I learned a valuable spiritual lesson at a recent tennis lesson.
While learning to approach the net and put the ball away better, I missed a shot I should have gotten, and my coach asked, “What were you thinking about?” I told him that I was thinking about what he was doing. And he quickly rebuffed me with, “You’re not supposed to be thinking about what I’m doing. You’re supposed to be thinking about what you’re going to do!”
His instruction arrested my attention, for I quickly realized that many of the times I was caught flat-footed and not ready to hit the ball back in time were times when I was thinking about what the other player was doing rather than what I was going to do. And so when the ball got to me, I wasn’t ready to hit it back well, and I would miss hit.
As I’ve worked on paying more attention to what I’m going to do with the ball, rather than getting absorbed with what the other guy is doing, my tennis game has been rapidly improving.
And I found a lesson for life in this instruction.
Do you ever spend time worrying about what the other guy is doing instead of paying more attention to what you should be doing?
It happens in the workplace. One worker gets upset with another and spends all her time fussing and fuming about the other’s actions, instead of becoming an understanding heart that could bring healing to the situation. Or a family member acts inconsiderately and other family members spend time criticizing and judging rather than bringing the touch of love into the family environment and improving relations with compassion and care.
In working with other people, we have to note their thoughts and actions to be aware of consequences, but the bulk of our time and effort should be spent on our conduct. What are we doing? Are we responding with love and care? Do we have a healing response ready for whatever comes our way?
The more we pay attention to what we are doing, and less to the other guy, the more likely we’ll be in a healing state of mind that makes a positive difference. We won’t be caught flat-footed and issue callous knee-jerk responses that hurt and harm. We’ll be ready to respond with love and able to score far more positive points on the daily court of Life. It’s a winning strategy.

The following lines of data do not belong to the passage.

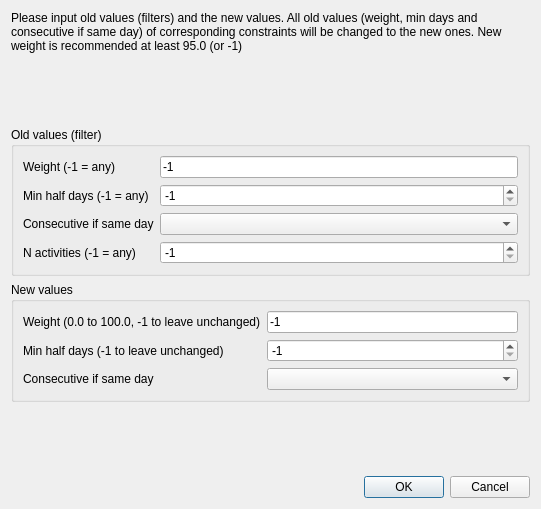
Qt form fet/src/interface/changeminhalfdaysselectivelyform_template.ui (vonmecheln/fet) before a commit.
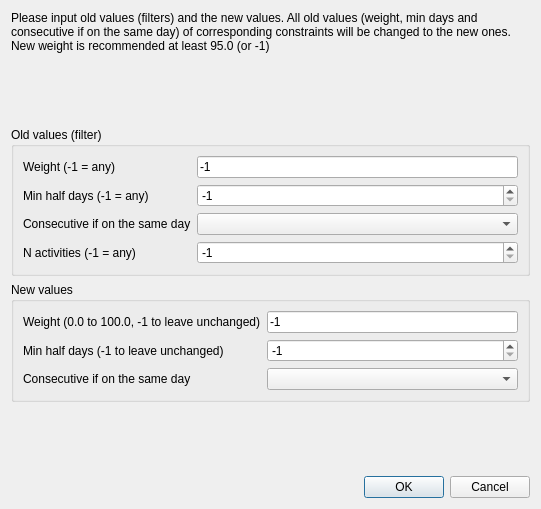
The same form after that commit.

Patch:
```diff
--- a/fet/src/interface/changeminhalfdaysselectivelyform_template.ui
+++ b/fet/src/interface/changeminhalfdaysselectivelyform_template.ui
@@ -23,7 +23,7 @@
       </sizepolicy>
      </property>
      <property name="text">
-      <string>Please input old values (filters) and the new values. All old values (weight, min days and consecutive if same day) of corresponding constraints will be changed to the new ones. New weight is recommended at least 95.0 (or -1)</string>
+      <string>Please input old values (filters) and the new values. All old values (weight, min days and consecutive if on the same day) of corresponding constraints will be changed to the new ones. New weight is recommended at least 95.0 (or -1)</string>
      </property>
      <property name="wordWrap">
       <bool>true</bool>
@@ -83,7 +83,7 @@
       <item row="2" column="0">
        <widget class="QLabel" name="label_3">
         <property name="text">
-         <string>Consecutive if same day</string>
+         <string>Consecutive if on the same day</string>
         </property>
        </widget>
       </item>
@@ -150,7 +150,7 @@
       <item row="2" column="0">
        <widget class="QLabel" name="label_8">
         <property name="text">
-         <string>Consecutive if same day</string>
+         <string>Consecutive if on the same day</string>
         </property>
        </widget>
       </item>
```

“Whoever wants to embrace life and see the day fill up with good, Here’s what you do: Say nothing evil or hurtful” I Peter 3:10, MSG.